§ **PROVIDED DATA**
§ §
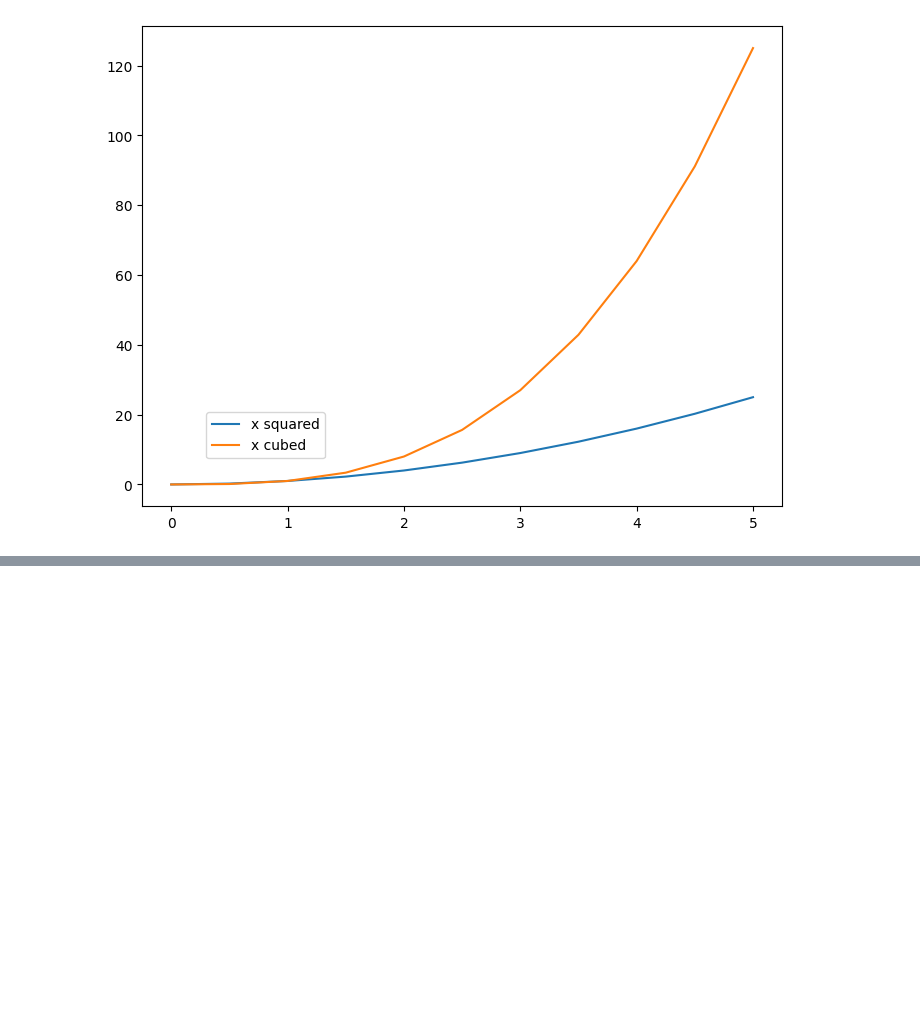
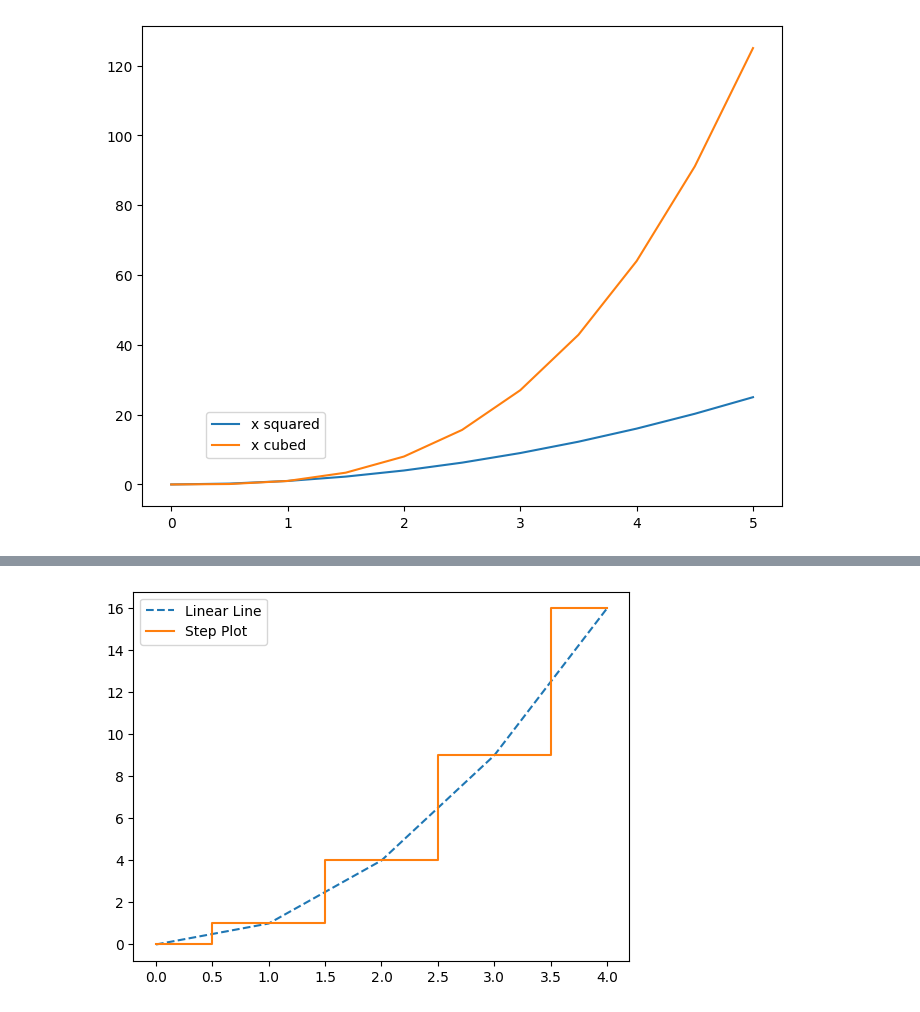
Before and after one commit to Ruhi1010/machine_learning, a Jupyter notebook: ml_library_basics/matplotlib_basic.ipynb, the cells around one changed output, grey strips where cells are left out. Saved outputs shown, nothing was run; the diff lists cells and outputs as text; code cells hidden in the pictures; blank space fills up the shorter version.

```diff
--- a/ml_library_basics/matplotlib_basic.ipynb
+++ b/ml_library_basics/matplotlib_basic.ipynb
@@ -131,0 +145,18 @@ ax.legend(loc=(0.1,0.1))  # loc can be a string or a tuple
+# %%
+import matplotlib.pyplot as plt
+
+x = [0, 1, 2, 3, 4]
+y = [0, 1, 4, 9, 16]
+
+fig, ax = plt.subplots()
+
+# Original line plot (optional, for comparison)
+ax.plot(x, y, label='Linear Line', linestyle='--')
+
+# Step plot
+ax.step(x, y, where='mid', label='Step Plot')
+
+ax.legend()
+plt.show()
+# %% [output]
+[figure, added]
```
Also changed, not shown: parts of 28 cells of this notebook, 4 other files.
§ §
§ **WORK TASK**
Look through the data above. Find each line with the string "ipynb" and copy it.

§ **ANSWER BOX**
Before and after one commit to Ruhi1010/machine_learning, a Jupyter notebook: ml_library_basics/matplotlib_basic.ipynb, the cells around one changed output, grey strips where cells are left out. Saved outputs shown, nothing was run; the diff lists cells and outputs as text; code cells hidden in the pictures; blank space fills up the shorter version.
--- a/ml_library_basics/matplotlib_basic.ipynb
+++ b/ml_library_basics/matplotlib_basic.ipynb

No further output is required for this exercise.